→ Task requirements: Check each line of the data below for the word "License", then extract the ones that have it.

BEGIN Exercise material

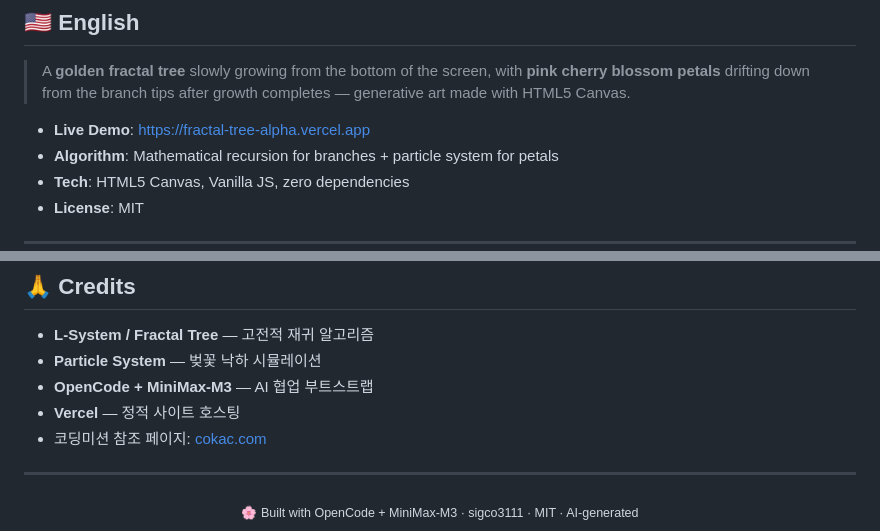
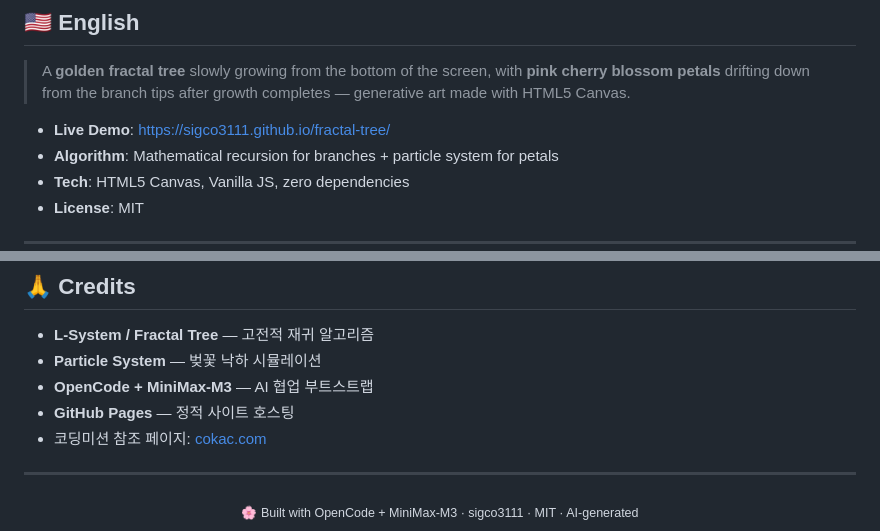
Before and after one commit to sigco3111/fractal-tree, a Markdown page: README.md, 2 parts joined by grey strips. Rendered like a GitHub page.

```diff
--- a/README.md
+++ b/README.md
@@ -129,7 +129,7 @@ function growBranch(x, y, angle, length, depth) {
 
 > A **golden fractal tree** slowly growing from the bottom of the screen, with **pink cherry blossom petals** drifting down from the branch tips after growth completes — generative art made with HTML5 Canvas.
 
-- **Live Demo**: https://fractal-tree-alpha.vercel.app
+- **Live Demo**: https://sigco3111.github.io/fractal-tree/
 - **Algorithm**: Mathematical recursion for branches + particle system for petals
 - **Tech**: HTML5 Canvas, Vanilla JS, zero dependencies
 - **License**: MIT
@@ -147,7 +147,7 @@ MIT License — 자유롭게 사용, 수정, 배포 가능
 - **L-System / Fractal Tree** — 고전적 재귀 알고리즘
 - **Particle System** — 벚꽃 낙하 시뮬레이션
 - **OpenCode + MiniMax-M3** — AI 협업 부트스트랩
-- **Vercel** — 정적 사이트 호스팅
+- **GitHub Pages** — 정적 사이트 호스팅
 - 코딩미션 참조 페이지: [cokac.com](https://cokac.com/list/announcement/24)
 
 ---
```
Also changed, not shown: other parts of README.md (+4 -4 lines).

END Exercise material
BEGIN Exercise material

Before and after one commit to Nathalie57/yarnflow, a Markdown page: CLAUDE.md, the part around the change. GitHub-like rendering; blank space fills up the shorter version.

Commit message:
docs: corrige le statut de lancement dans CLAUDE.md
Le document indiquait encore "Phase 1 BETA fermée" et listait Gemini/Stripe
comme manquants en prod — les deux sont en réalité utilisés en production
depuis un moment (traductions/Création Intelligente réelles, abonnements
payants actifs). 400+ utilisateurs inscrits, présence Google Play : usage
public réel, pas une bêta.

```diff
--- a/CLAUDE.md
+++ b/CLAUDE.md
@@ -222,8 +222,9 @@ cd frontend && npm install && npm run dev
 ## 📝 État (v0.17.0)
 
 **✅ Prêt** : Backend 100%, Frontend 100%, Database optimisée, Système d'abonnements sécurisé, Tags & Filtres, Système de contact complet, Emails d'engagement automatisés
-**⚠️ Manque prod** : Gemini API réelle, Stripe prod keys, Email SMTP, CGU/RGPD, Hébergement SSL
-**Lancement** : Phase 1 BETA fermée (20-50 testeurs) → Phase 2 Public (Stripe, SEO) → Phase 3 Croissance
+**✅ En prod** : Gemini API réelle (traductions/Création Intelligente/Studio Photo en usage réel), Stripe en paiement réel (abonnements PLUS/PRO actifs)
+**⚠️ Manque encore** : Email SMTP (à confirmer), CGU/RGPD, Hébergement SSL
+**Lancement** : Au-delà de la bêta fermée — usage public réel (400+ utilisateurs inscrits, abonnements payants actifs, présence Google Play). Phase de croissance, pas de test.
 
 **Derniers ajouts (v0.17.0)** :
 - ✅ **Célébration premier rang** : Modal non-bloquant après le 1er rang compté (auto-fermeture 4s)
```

END Exercise material
BEGIN Exercise material

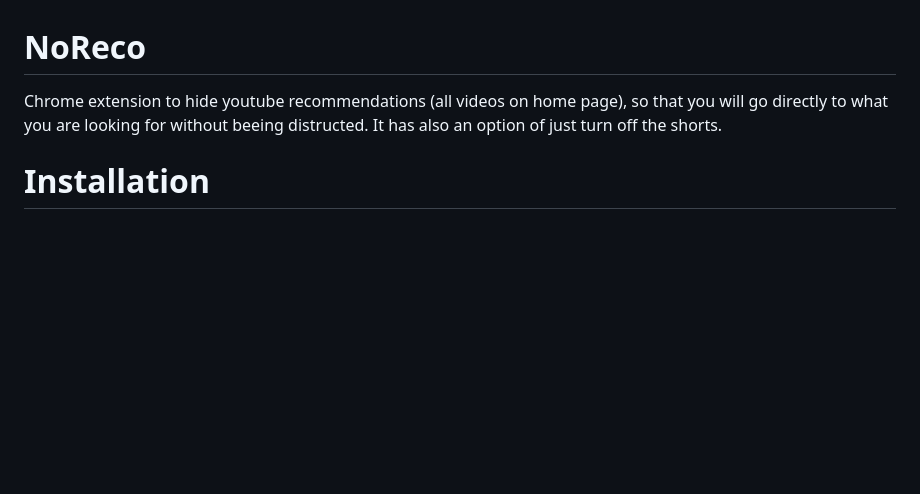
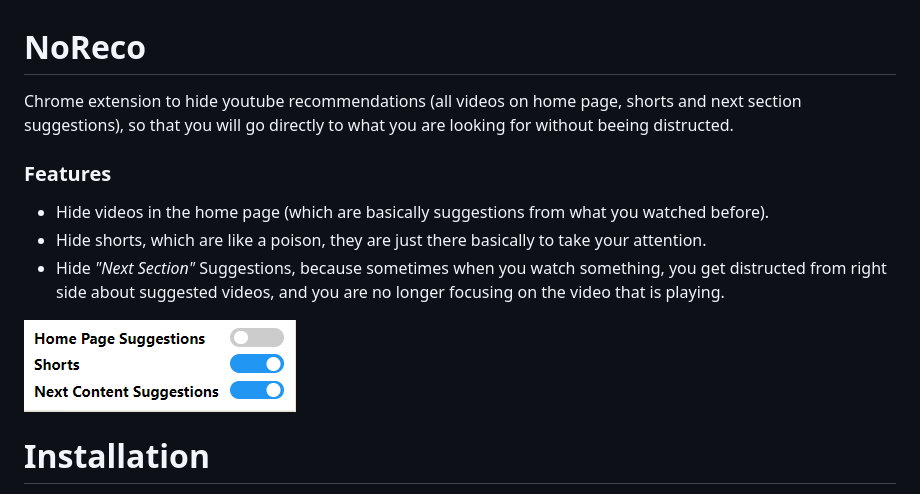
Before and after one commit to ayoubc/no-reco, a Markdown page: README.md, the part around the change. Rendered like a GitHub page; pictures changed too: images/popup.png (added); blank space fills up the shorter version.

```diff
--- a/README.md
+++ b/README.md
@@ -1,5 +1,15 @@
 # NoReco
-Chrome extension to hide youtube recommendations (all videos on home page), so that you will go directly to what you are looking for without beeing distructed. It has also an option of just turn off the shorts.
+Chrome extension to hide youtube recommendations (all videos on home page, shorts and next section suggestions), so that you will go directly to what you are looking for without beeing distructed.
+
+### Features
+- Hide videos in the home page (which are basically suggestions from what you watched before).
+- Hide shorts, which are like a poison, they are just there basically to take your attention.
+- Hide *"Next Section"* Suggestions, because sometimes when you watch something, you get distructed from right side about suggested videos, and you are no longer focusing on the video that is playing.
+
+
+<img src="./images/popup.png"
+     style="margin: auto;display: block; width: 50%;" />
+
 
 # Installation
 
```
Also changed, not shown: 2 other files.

END Exercise material

→ Response to the task:
 - **License**: MIT
@@ -147,7 +147,7 @@ MIT License — 자유롭게 사용, 수정, 배포 가능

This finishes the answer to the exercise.